‘Fifty Shades Freed’ Takes An Unexpected Turn, And We Have Questions

How many shades of complacency are there?

Like a good orgasm, a movie named Fifty Shades Freed should leave you with a feeling of release. And yet, after eagerly sitting down for a screening of a film by such name, I feel neither release nor pleasure. Instead, I'm left feeling... blasé. Like, I've successfully feigned interest to the point of being a convincing fake lover in the bedroom.

Fifty Shades Of Grey was awesomely bad. Fifty Shades Darker upped the ante on the franchise's campy ridiculousness. Fifty Shades Freed, a movie whose title references freedom and the highs that come with it, was cagey and constricting, and trapped me into rethinking why I fell stupidly in love with the series in the first place. Don't get me wrong, I loved every second of this movie. It's this generation's Showgirls, and, like Showgirls, it doesn't necessarily lend itself—nor does it really seem to want—to a deep dive into its nuances. This is because there aren't any nuances, which most likely informs its sense of pure elation—something its two predecessors also inspired. 

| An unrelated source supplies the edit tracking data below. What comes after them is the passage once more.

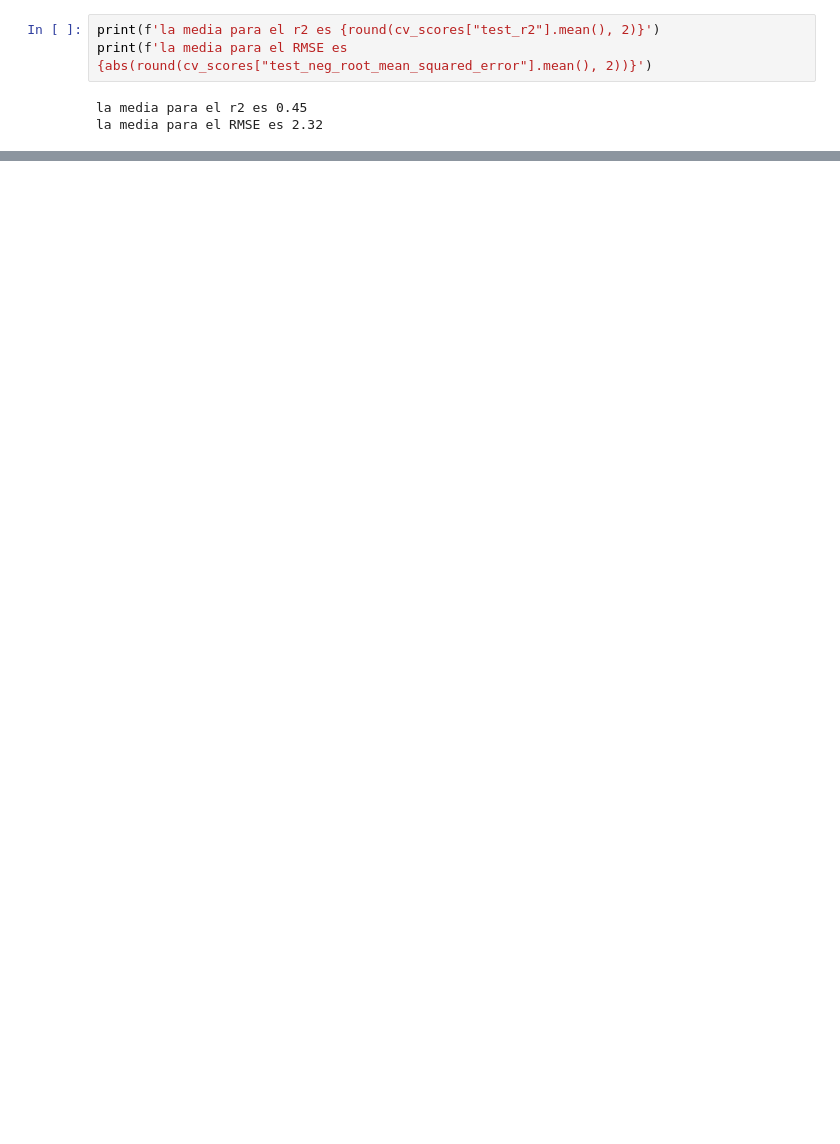
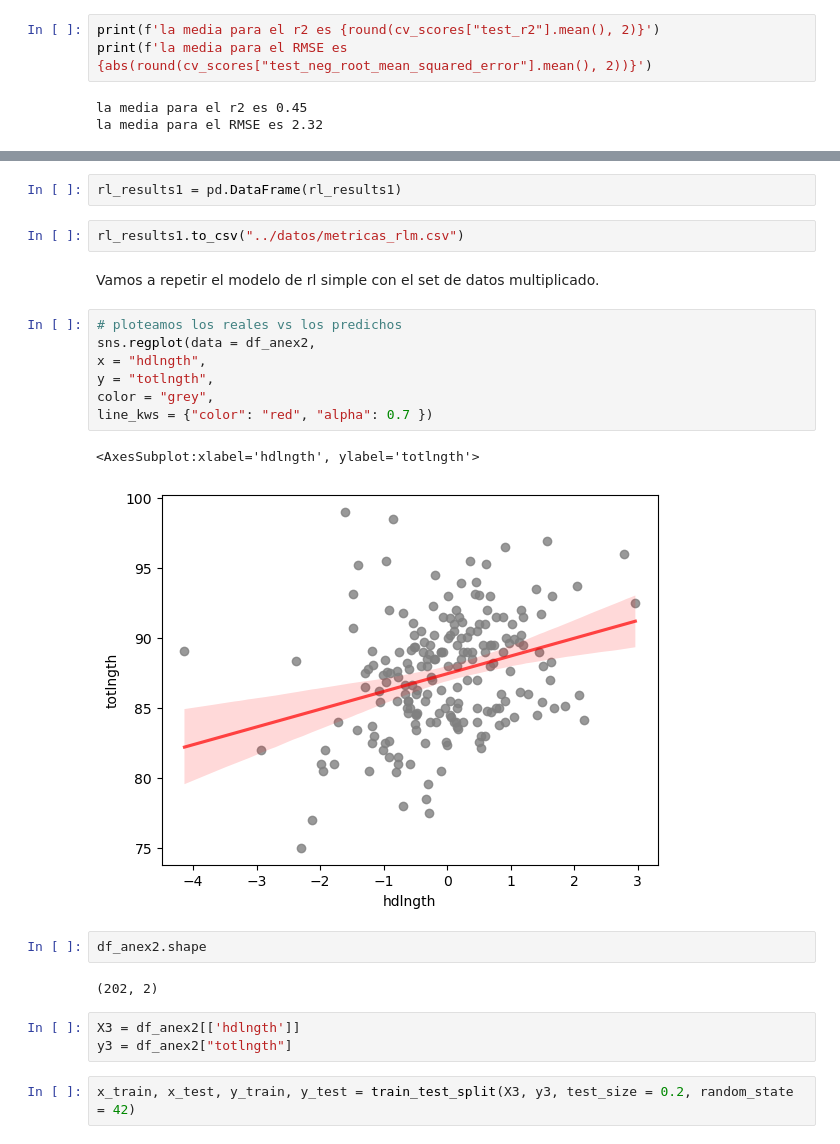
Before and after one commit to Adalab/-DA-promo-b-modulo-3-sprint-1-Maria-Ana, a Jupyter notebook: pair-programming-9-Intro-RL/pair-programming-9-intro-RL.ipynb, the cells around one changed output, grey strips where cells are left out. Cells and saved outputs as stored; diff of their text form; blank space fills up the shorter version.

```diff
--- a/pair-programming-9-Intro-RL/pair-programming-9-intro-RL.ipynb
+++ b/pair-programming-9-Intro-RL/pair-programming-9-intro-RL.ipynb
@@ -440,0 +480,25 @@ la media para el RMSE es 2.32
+# %%
+rl_results1 = pd.DataFrame(rl_results1)
+# %%
+rl_results1.to_csv("../datos/metricas_rlm.csv")
+# %% [markdown]
+Vamos a repetir el modelo de rl simple con el set de datos multiplicado.
+# %%
+# ploteamos los reales vs los predichos
+sns.regplot(data = df_anex2,
+x = "hdlngth",
+y = "totlngth",
+color = "grey",
+line_kws = {"color": "red", "alpha": 0.7 })
+# %% [output]
+<AxesSubplot:xlabel='hdlngth', ylabel='totlngth'>
+[figure, added]
+# %%
+df_anex2.shape
+# %% [output]
+(202, 2)
+# %%
+X3 = df_anex2[['hdlngth']]
+y3 = df_anex2["totlngth"]
+# %%
+x_train, x_test, y_train, y_test = train_test_split(X3, y3, test_size = 0.2, random_state = 42)
```
Also changed, not shown: parts of 19 cells of this notebook, 2 other files.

But Freed cannot be relied upon to only provide a fun viewing experience; it vacillates between campy fun and egregious monotony. Dakota Johnson is the only reliably great thing in the film, playing the now-empowered and sexually liberated Anastasia Steele better than seems possible for such a one-dimensional role. Johnson is the focus of every scene she's in, which isn't terribly hard considering the phoned-in performances that bookend her. (Rita Ora's notwithstanding.) But Johnson's ability to convey Steele's eccentricities gets lost in the repetitive narrative (there are travel compilations, and then sex scenes, and then more travel and more sex, etc.). Apparently, Steele also has a job in publishing, but considering she never so much as lifts a manuscript, her work seems insignificant to her life. Which would maybe be fine in a movie focused on kinky sex (the publishing industry is rather staid, after all), but in this film, the sex isn't all that kinky. Apparently, freedom means ditching the Red Room for vanilla sheets. 

We have a few other quibbles with this film (Ora really deserved more!), but the lack of kink speaks to the main problem in Freed, namely, that it has a very strange idea of freedom. According to Freed, freedom isn't about pursuing your deepest, most transgressive sexual desires with a consenting partner, but is, instead, about embracing the heteronormative construct that is married life. I don't mean to shade those who want marriage and kids, but for the film to abandon its whole "fifty shades of fucked up" imperative in favor of settling into traditional gender roles feels wrong. It feels more like 50 shades of complacency.